chapter  17
On Being Deradicalized (1970)
Pages 15

In domestic affairs the radical position was skeptical of the intelligence and capacities of large bureaucracies, whether in education, welfare, urban renewal, housing, or government in general. Having found nothing in particular in Marx to explain either what was wrong with modern society or what might help, radicals in those days were in a condition of peculiar openness. When Norman Podhoretz became editor of Commentary in 1960, his quest for something which would mark a departure from old and rigid positions and would suggest the direction in which the authors might now move led him to seize on Paul Goodman's manuscript, Growing up Absurd, most of which lie published in the first few issues of Commentary he turned out.
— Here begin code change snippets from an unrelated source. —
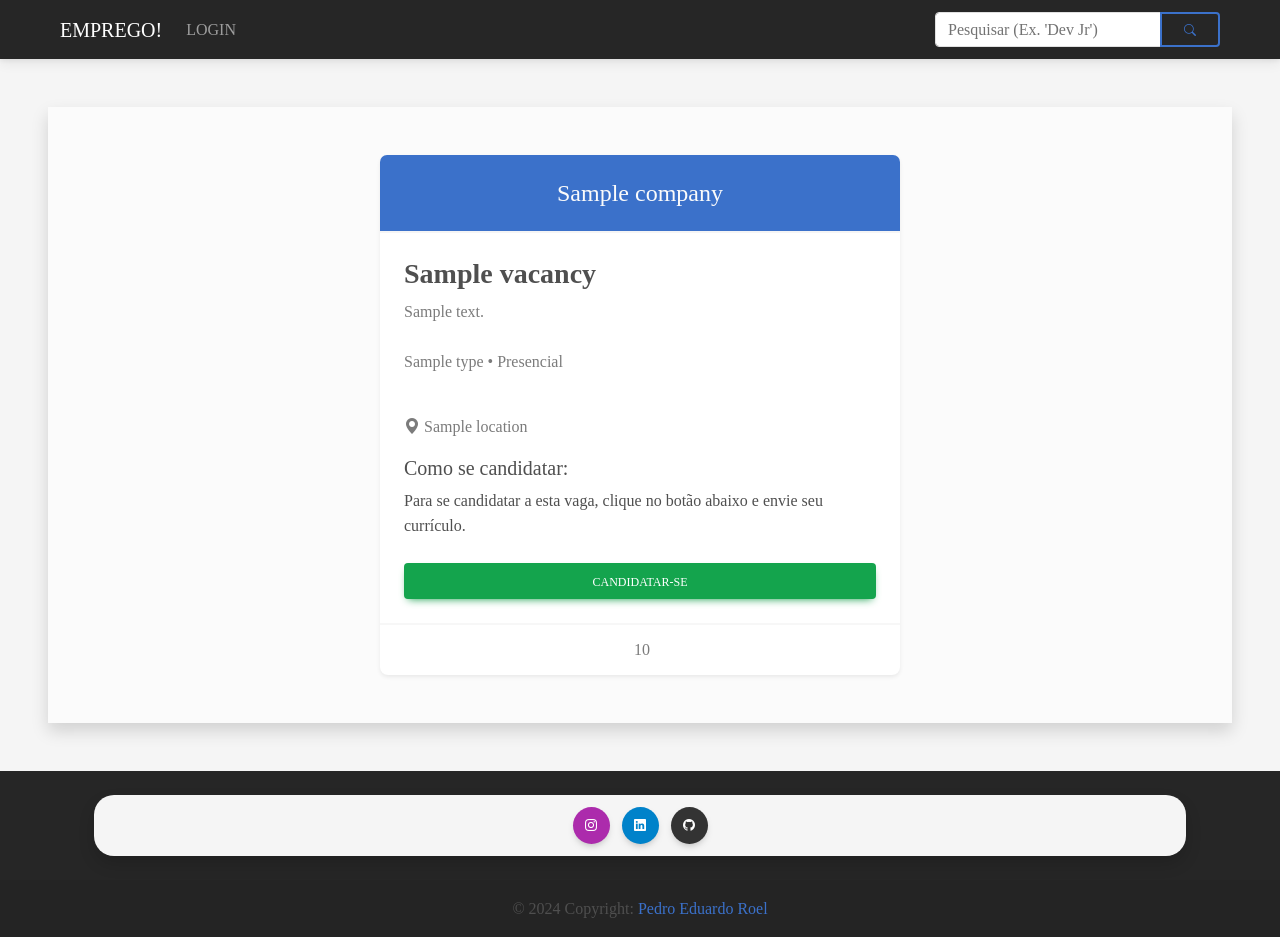
After one commit to pedroeroel/EMPREGO-SENAI, a Flask app: template app/routes/main/templates/detailed-vacancy.html in a window 1280 px wide. The commit adds this page. Run offline with Flask 3, Linux system fonts and the light colour scheme; the template is opened without the code that fills it: most values are stand-ins (such as "Sample title", 1, 10 or a date in 2020); parts of the project's set-up code (start-up, migrations or seed data) failed here and were passed over.

Commit message:
Search feature and front-end fixes

```diff
--- /dev/null
+++ b/app/routes/main/templates/detailed-vacancy.html
@@ -0,0 +1,83 @@
+{% extends 'model.html' %}
+
+{% block title %}Detalhes da Vaga{% endblock %}
+
+{% block content %}
+    <div class="container-fluid p-5">
+        <div class="row justify-content-center">
+
+            {% if vacancy %}
+            <div class="col-12 col-md-8 col-lg-6">
+                <!-- Vacancy Detail Card -->
+                <div class="card shadow-sm">
+                    <!-- Card Header -->
+                    <div class="card-header bg-primary text-light text-center py-4">
+                        <h4 class="m-0">{{ vacancy.company }}</h4>
+                    </div>
+
+                    <!-- Card Body with all the vacancy details -->
+                    <div class="card-body">
+                        <!-- Job Title -->
+                        <h3 class="card-title text-start"><strong>{{ vacancy.title }}</strong></h3>
+
+                        <!-- Job Description -->
+                        <p class="card-text text-start fs-6 opacity-75 mb-4">
+                            {{ vacancy.description }}
+                        </p>
+
+                        <!-- Job Type and Arrangement -->
+                        <div class="row text-center justify-content-between mb-4">
+                            <p class="col-12 col-md-6 text-start text-md-start opacity-75">
+                                {{ vacancy.type }} •
+                                {% if vacancy.arrangement == 'Remote' %}Remoto
+                                {% elif vacancy.arrangement == 'Hybrid' %}Híbrido
+                                {% else %}Presencial
+                                {% endif %}
+                            </p>
+                        </div>
+
+                        <!-- Location (if available) -->
+                        {% if vacancy.location %}
+                            <div class="text-start opacity-75 mb-3">
+                                <i class="bi bi-geo-alt-fill me-1"></i>{{ vacancy.location }}
+                            </div>
+                        {% endif %}
+
+
+                        <!-- How to Apply -->
+                        <div class="mb-4">
+                            <h5>Como se candidatar:</h5>
+                            <p class="text-start">Para se candidatar a esta vaga, clique no botão abaixo e envie seu currículo.</p>
+                        </div>
+
+                        {% if not session %}
+                        <!-- Apply Button -->
+                        <a href="/apply/{{ vacancy.ID_Vacancy }}"
+                        class="btn btn-success w-100"
+                        data-mdb-ripple-init>
+                        Candidatar-se
+                    </a>
+                </div>
+                {% endif %}
+
+                    <!-- Card Footer with the job salary -->
+                    {% if vacancy.salary %}
+                        <div class="card-footer text-center opacity-75">
+                            <i class="bi bi-currency-real me-1"></i>{{vacancy.salary}}
+                        </div>
+                    {% else %}
+                        <div class="card-footer text-center opacity-75">
+                            <i class="bi bi-currency-real me-1"></i>Não especificado
+                        </div>
+                    {% endif %}
+                    </div>
+                </div>
+            </div>
+
+            {% else %}
+            <h4 class="text-center">Vaga Inválida!</h4>
+
+            {% endif %}
+        </div>
+    </div>
+    {% endblock %}
--- a/app/templates/components/header.html
+++ b/app/templates/components/header.html
@@ -49,26 +49,24 @@
 
       </ul>
 
-      <form class="d-flex input-group w-auto">
-
+      <form class="d-flex input-group w-auto" action="/search" method="get">
         <input
-            type="search"
+            type="text"
             class="form-control"
             placeholder="Pesquisar (Ex. 'Dev Jr')"
             aria-label="Search"
+            name="search"
+            id="search"
+            required
+        />
+        <button
+            class="btn btn-outline-primary"
+            type="submit"
+        >
+            <i class="bi bi-search"></i>
+        </button>
+    </form>
 
-            />
-
-            <button
-            data-mdb-ripple-init
-            class="btn btn-outline-primary"
-            type="button"
-            data-mdb-ripple-color="dark"
-
-            ><i class="bi bi-search"></i>
-          </button>
-
-        </form>
 
       </div>
 
```
Also changed, not shown: app/routes/main/routes.py (+74 -1 lines), app/routes/main/templates/search.html (added, +39 -0 lines).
Many rivulets of the late 1950s fed the radicalism of the early 1960s. There was the fight against urban renewal and other overblown programs such as Mobilization for Youth on the Lower East Side of New York.